WASHINGTON/BEIJING (Reuters) - Major U.S. airlines are expected to change how their websites refer to Chinese-claimed Taiwan by Wednesday in an effort to avoid Chinese penalties, three sources said, after coordination between the carriers and the U.S. government.
Beijing has demanded that foreign firms, and airlines in particular, not refer to self-ruled Taiwan as non-Chinese territory on their websites, along with Hong Kong and Macau, a move described by the White House in May as “Orwellian nonsense”.
China set a final deadline of July 25 for the changes, and last month rejected U.S. requests for talks on the matter, adding to tension in relations already frayed by an escalating trade conflict.
Numerous non-U.S. airlines including Air Canada, Lufthansa and British Airways have already made changes to their websites, according to Reuters checks, after China’s Civil Aviation Administration sent a letter to 36 foreign air carriers earlier in the year.
The carriers were told to remove references on their websites and other materials that suggest Taiwan, Hong Kong and Macau are part of countries independent from China, but several U.S. operators, including Delta Air Lines and United Airlines, had requested more time to handle the matter.

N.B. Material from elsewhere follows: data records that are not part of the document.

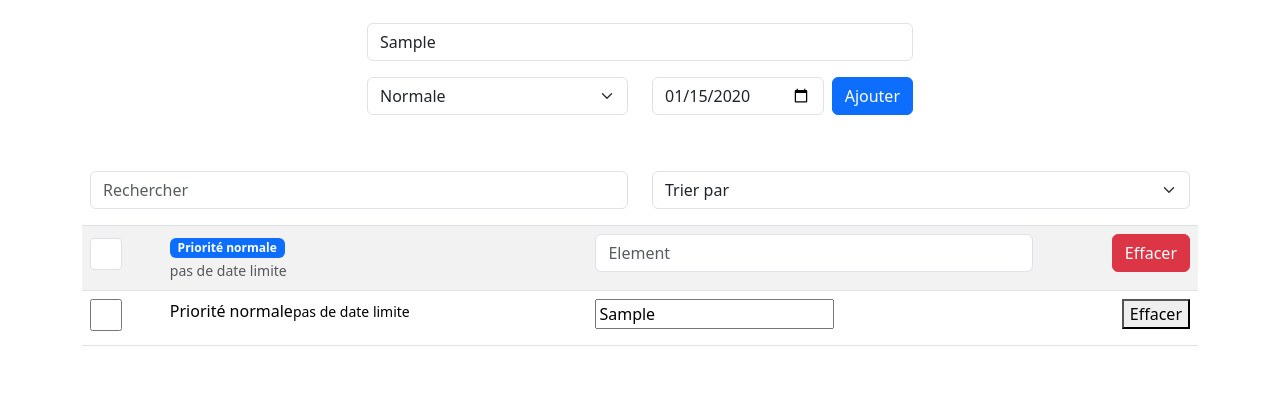
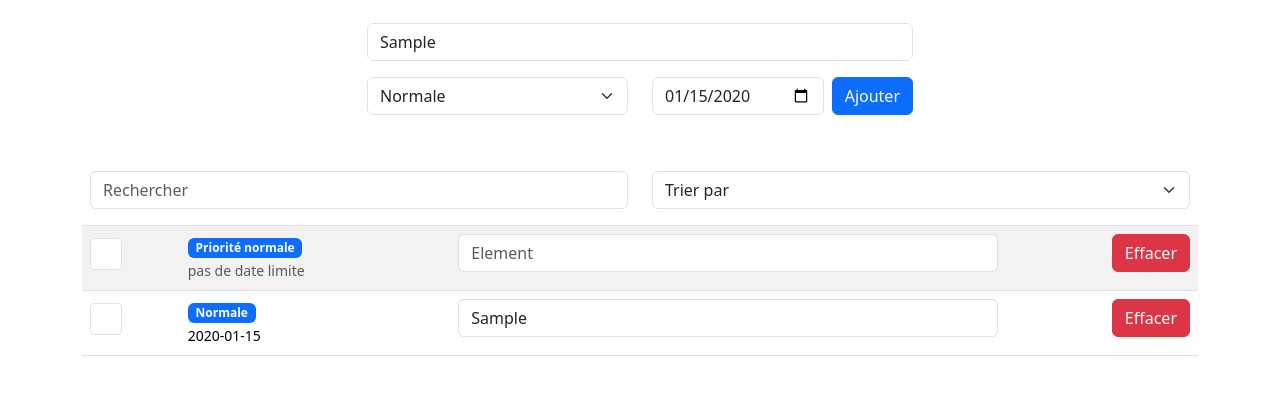
Before and after one commit to Sophiebyd/Todo, a plain HTML site: page index.html in a window 1280 px wide. Both pictures are taken after typing "Sample", "2020-01-15" into the empty fields and a click on the button "Ajouter". Shown: the part 73-468 px from the top of the page. Drawn offline with nearby package versions, Linux system fonts and the light colour scheme.

Commit message:
add condition for badge

```diff
--- a/app.js
+++ b/app.js
@@ -13,6 +13,12 @@ function addContent(event){
 if (content.value === '')
     alert ('Ajouter un élément')
 
+//récupérer la priorité
+const priority = document.querySelector('#priority').value;
+
+//récupérer la date
+const date = document.querySelector('#date').value;
+
 // ajouter une ligne à la table
 const tr = document.createElement('tr');
 
@@ -24,32 +30,43 @@ const tdBtnDelete = document.createElement('td');
 
 //élément du checkbox
 const checkbox = document.createElement('input');
-checkbox.classList.add = ('form-check-input', 'form-check-input-lg');
+checkbox.classList.add ('form-check-input', 'form-check-input-lg');
 checkbox.type = 'checkbox';
 checkbox.style.width = '2em';
 checkbox.style.height = '2em';
 
 //élément du badge
 const badge = document.createElement('span');
-badge.classList.add = ('badge', 'bg-primary');
-badge.textContent = ('Priorité normale');
+
+if (priority === 'Normale'){
+    badge.classList.add ('badge', 'bg-primary')
+} else if (priority === 'Haute'){
+    badge.classList.add ('badge', 'bg-warning')
+} else {
+    badge.classList.add ('badge', 'bg-danger')
+}
+
+badge.textContent = `${priority}`;
+
+//ajout de la base <br>
+const br = document.createElement('br');
 
 //élement du petit texte
 const smallText = document.createElement('small');
 smallText.classList.add = ('form-text', 'text-muted');
-smallText.textContent = ('pas de date limite');
+smallText.textContent = date;
 
 //élement de l'input texte readonly
 const text = document.createElement('input');
 text.type = ('text');
-text.classList.add = ('form-control', 'formList');
+text.classList.add ('form-control', 'formList');
 text.value = content.value;
 text.readOnly = true;
 
 //élement du bouton Effacer
 const btnDelete = document.createElement('button');
 btnDelete.type = 'submit';
-btnDelete.classList.add = ('btn', 'btn-danger');
+btnDelete.classList.add ('btn', 'btn-danger');
 btnDelete.textContent = ('Effacer');
 
 //placer le bouton effacer à la fin
@@ -58,6 +75,7 @@ tdBtnDelete.className = 'text-end';
 //relier les éléments au td (cellules)
 tdCheckbox.appendChild(checkbox);
 tdBadgeText.appendChild(badge);
+tdBadgeText.appendChild(br);
 tdBadgeText.appendChild(smallText);
 tdText.appendChild(text);
 tdBtnDelete.appendChild(btnDelete);
--- a/index.html
+++ b/index.html
@@ -27,10 +27,10 @@
       <!-- input -->
       <div class="row justify-content-center">
         <div class="col-md-3">
-          <select class="form-select select" aria-label="Choisir la priorité">
-            <option value="option1">Normale</option>
-            <option value="option2">Haute</option>
-            <option value="option2">Elevée</option>
+          <select class="form-select select" aria-label="Choisir la priorité" id="priority">
+            <option value="Normale">Normale</option>
+            <option value="Haute">Haute</option>
+            <option value="Elevée">Elevée</option>
           </select>
         </div>
         <div class="col-md-3 d-flex align-items-end">
```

A U.S. airline executive briefed on the issue told Reuters that the U.S. State Department notified China’s embassy in Washington late on Monday of the decision by U.S. airlines to only list certain destinations by city on both Chinese and English websites, and not refer to Taiwan as a jurisdiction.
Another source in Beijing said he was informed unofficially by the U.S. government that airlines would only use certain city names in the future.
A senior U.S. government official said the change was ultimately the airlines’ choice to make.
As of Tuesday afternoon in Asia, Hawaiian Airlines’ website already appeared to have been changed, showing searches for flights to Taiwan’s capital Taipei as “Taipei, Taipei” in dropdown menus. Searches on the websites of American Airlines, Delta and United still mentioned it as being in Taiwan.
None of the airlines immediately responded to requests for comment, but Airlines for America (A4A), a trade group representing United, American, and other major carriers, acknowledged that changes were being made.
“As with other sectors of the economy, the U.S. airline industry is a global business that must contend with a host of regulations and requirements,” it said in a statement.
“A4A and the affected U.S airlines appreciate the engagement and counsel we have received from the Administration as carriers begin to implement a solution,” it said.
The airlines were expected to make the changes by the end of the day in China on Wednesday.
“We have told China that the United States strongly objects to China’s attempts to compel private firms to use specific language of a political nature in their publicly available content. We continue to seek to address this issue,” a U.S. embassy spokesman said.
It was unclear how China might punish airlines that do not comply, but in December it added a clause to rules governing foreign airlines in the country, saying regulators could change a company’s permit if it did not meet “the demand of public interest”.
Taiwan is China’s most sensitive territorial issue. Beijing considers the democratic island a wayward province of “one China”. Hong Kong and Macau are former European colonies that are now part of China but run largely autonomously.
“The ‘one China’ principle brooks no negotiations or consultations,” Chinese Foreign Ministry spokesman Geng Shuang told a regular news briefing on Tuesday.
“We hope the U.S. government urges relevant companies to strictly abide by the ‘one China’ principle and make changes to their websites as soon as possible,” Geng said, adding that the deadline was fast approaching and everyone should “wait and see” what would happen.
Armed by the United States, Taiwan has always been a major source of tension between Beijing and Washington, but it has been an increasingly contentious issue since U.S President Donald Trump took office.
In May, the White House said in a statement that Trump “will stand up for Americans resisting efforts by the Chinese Communist Party to impose Chinese political correctness on American companies and citizens”.
The statement added that “this is Orwellian nonsense and part of a growing trend by the Chinese Communist Party to impose its political views on American citizens and private companies”.
Taiwan’s Foreign Ministry had said that it is grateful to the efforts of like-minded countries that have chosen to “take a stand against Chinese bullying of private enterprises”.
Reporting by David Shepardson in WASHINGTON; Michael Martina, Ben Blanchard and Lusha Zhang in BEIJING; Jamie Freed in SINGAPORE; and Yi-Mou Lee and Jessica Macy Yu in TAIPEI; Editing by Tony Munroe